POTSDAM — Following a late-meeting executive session Tuesday evening, Town Board members voted 4 to 1 in favor of a resolution to hire a Syracuse law firm to advise them regarding a payment-in-lieu-of-taxes agreement being sought by the Missouri housing development company renovating Clarkson University’s Old Snell Hall.
The resolution, with Councilwoman Judith Rich the lone dissenting vote, will allow the town to enter into legal services with Barclay-Damon, LLP, in connection with an application from the St. Lawrence County Industrial Development Agency for a PILOT agreement submitted by the Vecino Group for the renovation of Old Snell Hall and conversion to a state and federally assisted low-income housing project.

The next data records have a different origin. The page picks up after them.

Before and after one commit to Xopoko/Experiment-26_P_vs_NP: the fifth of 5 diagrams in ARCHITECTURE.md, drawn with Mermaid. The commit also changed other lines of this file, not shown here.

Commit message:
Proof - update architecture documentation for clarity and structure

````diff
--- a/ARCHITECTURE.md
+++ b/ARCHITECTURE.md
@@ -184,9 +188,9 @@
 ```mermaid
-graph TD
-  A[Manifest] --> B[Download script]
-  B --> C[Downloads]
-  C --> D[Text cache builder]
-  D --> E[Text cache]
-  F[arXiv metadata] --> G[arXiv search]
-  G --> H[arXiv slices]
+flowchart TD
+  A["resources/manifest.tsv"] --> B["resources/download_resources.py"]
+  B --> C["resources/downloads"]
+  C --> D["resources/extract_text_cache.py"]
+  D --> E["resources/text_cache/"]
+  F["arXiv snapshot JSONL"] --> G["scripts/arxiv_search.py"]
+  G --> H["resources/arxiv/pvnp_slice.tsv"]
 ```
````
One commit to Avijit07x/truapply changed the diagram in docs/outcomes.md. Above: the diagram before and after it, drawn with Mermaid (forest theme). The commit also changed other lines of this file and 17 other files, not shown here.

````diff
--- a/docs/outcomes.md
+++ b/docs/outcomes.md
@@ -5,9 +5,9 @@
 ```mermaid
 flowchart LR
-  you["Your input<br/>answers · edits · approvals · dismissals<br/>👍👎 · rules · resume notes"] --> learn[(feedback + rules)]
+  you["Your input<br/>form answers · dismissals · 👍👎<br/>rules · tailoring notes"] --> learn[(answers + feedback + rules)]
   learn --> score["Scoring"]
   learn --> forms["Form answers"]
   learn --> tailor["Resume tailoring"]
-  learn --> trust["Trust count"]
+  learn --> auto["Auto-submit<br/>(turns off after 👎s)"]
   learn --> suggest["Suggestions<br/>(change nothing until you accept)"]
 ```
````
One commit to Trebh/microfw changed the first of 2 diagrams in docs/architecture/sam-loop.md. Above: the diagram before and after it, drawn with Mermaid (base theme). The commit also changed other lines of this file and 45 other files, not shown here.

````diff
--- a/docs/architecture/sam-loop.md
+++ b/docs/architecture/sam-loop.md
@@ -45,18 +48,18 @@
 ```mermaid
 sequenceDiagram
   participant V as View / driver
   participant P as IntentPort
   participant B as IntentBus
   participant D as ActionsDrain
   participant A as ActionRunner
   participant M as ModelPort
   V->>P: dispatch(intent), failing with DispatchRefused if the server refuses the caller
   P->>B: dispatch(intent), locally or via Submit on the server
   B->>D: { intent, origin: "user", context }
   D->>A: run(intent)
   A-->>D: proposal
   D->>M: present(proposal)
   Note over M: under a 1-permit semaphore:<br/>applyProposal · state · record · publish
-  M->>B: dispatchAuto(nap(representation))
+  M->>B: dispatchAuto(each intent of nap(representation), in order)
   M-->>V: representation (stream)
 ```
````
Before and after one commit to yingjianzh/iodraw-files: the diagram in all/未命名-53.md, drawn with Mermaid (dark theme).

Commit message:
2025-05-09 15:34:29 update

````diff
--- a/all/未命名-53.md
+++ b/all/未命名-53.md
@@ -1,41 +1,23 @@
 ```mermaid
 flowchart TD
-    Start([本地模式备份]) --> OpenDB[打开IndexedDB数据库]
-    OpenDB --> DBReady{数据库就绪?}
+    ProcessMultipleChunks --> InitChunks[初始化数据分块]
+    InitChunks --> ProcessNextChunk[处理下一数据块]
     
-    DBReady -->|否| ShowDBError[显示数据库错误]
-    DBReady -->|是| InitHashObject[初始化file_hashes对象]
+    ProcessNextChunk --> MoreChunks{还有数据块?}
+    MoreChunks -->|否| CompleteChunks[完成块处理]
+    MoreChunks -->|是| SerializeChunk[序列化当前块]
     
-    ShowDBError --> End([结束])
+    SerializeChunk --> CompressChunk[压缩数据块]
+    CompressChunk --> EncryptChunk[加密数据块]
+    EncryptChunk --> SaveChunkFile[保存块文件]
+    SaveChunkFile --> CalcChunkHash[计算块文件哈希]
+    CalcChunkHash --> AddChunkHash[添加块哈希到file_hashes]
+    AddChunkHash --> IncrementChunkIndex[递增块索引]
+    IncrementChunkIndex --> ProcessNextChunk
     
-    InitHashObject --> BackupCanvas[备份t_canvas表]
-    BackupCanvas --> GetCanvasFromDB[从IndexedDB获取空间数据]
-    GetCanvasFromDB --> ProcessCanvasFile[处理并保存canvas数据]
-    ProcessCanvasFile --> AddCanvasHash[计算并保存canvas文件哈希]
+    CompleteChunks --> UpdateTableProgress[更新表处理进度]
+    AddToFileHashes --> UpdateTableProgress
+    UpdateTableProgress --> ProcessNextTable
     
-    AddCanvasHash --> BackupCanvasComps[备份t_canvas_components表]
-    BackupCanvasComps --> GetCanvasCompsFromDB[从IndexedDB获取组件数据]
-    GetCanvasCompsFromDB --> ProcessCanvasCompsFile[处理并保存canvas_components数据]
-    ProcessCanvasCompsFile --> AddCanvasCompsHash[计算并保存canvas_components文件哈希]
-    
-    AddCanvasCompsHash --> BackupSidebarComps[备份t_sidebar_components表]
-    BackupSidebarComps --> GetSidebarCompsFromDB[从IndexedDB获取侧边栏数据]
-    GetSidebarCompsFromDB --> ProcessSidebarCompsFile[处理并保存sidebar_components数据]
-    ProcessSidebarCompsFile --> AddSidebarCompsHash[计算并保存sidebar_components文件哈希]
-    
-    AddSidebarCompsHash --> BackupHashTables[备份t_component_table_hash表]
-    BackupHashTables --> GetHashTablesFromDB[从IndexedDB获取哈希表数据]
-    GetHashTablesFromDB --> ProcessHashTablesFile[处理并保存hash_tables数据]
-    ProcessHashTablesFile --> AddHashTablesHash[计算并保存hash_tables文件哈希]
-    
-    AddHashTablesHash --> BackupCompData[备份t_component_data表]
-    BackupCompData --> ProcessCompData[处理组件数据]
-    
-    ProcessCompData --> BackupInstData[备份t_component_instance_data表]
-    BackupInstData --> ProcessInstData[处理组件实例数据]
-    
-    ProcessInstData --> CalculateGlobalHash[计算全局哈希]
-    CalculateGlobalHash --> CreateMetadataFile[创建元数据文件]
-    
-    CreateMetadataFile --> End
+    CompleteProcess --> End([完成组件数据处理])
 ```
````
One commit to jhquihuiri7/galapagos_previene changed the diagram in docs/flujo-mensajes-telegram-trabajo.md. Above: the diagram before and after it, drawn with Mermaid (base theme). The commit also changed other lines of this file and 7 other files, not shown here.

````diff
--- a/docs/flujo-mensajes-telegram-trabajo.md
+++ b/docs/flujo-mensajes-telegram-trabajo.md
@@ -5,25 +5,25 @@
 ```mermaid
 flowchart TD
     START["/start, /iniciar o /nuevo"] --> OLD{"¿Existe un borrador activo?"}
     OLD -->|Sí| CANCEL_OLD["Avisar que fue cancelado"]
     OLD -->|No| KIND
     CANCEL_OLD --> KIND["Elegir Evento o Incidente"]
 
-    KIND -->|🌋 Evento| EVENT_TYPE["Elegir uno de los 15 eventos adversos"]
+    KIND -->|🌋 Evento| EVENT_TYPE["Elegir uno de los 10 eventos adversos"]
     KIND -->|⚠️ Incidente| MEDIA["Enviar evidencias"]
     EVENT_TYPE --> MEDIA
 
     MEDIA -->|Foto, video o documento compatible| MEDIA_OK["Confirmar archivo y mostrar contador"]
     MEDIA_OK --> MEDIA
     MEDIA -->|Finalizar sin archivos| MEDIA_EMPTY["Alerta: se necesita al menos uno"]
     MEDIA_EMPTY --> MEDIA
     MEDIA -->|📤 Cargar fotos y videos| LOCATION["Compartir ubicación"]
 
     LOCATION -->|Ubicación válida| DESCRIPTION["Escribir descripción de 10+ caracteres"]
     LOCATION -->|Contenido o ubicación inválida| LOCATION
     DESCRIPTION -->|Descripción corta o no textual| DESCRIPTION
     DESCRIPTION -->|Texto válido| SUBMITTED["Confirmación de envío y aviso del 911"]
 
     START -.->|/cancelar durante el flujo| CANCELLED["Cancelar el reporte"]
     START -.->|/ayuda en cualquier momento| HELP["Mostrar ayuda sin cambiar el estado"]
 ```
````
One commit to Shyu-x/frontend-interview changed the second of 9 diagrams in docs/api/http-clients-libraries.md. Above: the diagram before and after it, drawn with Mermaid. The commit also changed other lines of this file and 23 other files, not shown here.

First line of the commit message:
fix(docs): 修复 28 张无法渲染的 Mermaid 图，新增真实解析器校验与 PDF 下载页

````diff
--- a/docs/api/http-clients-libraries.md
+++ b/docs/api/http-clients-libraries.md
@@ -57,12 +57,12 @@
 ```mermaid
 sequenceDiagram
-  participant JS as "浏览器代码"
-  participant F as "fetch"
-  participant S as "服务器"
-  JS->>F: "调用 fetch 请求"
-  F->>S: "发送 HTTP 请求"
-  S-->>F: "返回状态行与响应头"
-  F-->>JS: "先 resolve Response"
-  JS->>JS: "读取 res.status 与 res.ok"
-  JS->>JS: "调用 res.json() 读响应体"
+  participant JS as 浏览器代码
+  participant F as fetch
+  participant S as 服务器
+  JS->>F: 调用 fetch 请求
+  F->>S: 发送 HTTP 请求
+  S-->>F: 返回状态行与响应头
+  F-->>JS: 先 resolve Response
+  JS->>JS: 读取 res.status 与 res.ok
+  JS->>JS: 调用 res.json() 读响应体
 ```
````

Information about the PILOT was not immediately available and Vecino Group President Rick Manzardo was not available to comment.
A presentation from a representative of the Vecino Group is expected next month regarding the PILOT, Town Supervisor Ann M. Carvill said following the meeting.
The board also is requiring, under the resolution, that as a condition of the Vecino Group’s application for the PILOT agreement, that the group pay for all legal services provided to the town by the law firm of Barclay-Damon and that the group place funds in escrow with one of the local taxing jurisdictions against which Barclay-Damon may submit invoices for services rendered.
“We are going into a three-way agreement to use the legal firm Barclay-Damon with the village, the Potsdam Central School and the town,” Mrs. Carvill said. “All three are uniting with the legal firm to get some information and to represent us in negotiations about the PILOT.”
She said the group was looking for the three taxing entities to agree on it and so the three taxing entities are agreeing to hire Barclay-Damon to advise them.
In May, Vecino Group was awarded $5.6 million in grant funding from the state for the renovation of Old Snell Hall into 59 affordable housing apartments.
The group commissioned a professional market study that indicated that there was sufficient demand for the 58 units. The 59th unit will house a building superintendant.
“We knew if we could go in there and make something happen there with housing, with the renovation of the theatre, with the St. Lawrence Arts in there, we knew it would be a real boost to the community and for the 59 housing units ... that’s key,” Mr. Manzardo told the Times in June.